Reusing Object Code

Figure 2: The Extract Number (XTRNUM) Command

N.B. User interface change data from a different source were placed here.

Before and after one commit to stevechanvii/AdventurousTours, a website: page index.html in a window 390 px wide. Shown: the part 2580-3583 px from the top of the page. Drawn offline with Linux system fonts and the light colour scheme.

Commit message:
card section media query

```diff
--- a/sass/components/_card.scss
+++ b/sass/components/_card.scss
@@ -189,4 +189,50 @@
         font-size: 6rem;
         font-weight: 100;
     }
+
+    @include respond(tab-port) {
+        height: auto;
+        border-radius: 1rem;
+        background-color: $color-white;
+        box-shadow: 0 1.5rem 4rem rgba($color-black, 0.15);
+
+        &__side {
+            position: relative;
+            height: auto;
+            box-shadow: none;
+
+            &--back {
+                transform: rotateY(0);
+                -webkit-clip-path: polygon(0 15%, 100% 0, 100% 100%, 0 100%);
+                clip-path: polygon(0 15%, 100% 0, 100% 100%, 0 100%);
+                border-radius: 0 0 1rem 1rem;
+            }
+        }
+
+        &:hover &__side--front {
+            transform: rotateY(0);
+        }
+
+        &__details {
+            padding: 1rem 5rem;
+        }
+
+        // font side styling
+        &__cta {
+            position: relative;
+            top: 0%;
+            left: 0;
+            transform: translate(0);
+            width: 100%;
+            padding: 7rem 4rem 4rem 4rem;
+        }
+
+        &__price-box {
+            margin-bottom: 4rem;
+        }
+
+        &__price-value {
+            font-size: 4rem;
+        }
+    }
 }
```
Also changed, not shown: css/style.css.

 /* ========================================================= */ /* To compile: */ /* */ /* CRTCMD CMD(XXX/XTRNUM) PGM(XXX/NUM001RG) + */ /* SRCFILE(XXX/QCMDSRC) ALLOW(*BPGM *IPGM) */ /* ========================================================= */ CMD PROMPT('Extract a number from a string') PARM KWD(STRVAL) TYPE(*CHAR) LEN(40) MIN(1) EXPR(*YES) + PROMPT('String containing a number') PARM KWD(STRLEN) TYPE(*DEC) LEN(3 0) MIN(1) + PROMPT('Length of string') PARM KWD(DECPOS) TYPE(*DEC) LEN(1 0) CONSTANT(0) PARM KWD(NUMBER) TYPE(*DEC) LEN(15 0) RTNVAL(*YES) MIN(1) + PROMPT('Extracted number . . . .(15 0)') PARM KWD(ERROR) TYPE(*DEC) LEN(3 0) RTNVAL(*YES) MIN(1) + PROMPT('Error code . . . . . . .( 3 0)') PARM KWD(OPTION) TYPE(*CHAR) LEN(1) RSTD(*YES) DFT('2') + VALUES('1' '2' '3') PROMPT('Option') 
BLOG COMMENTS POWERED BY DISQUS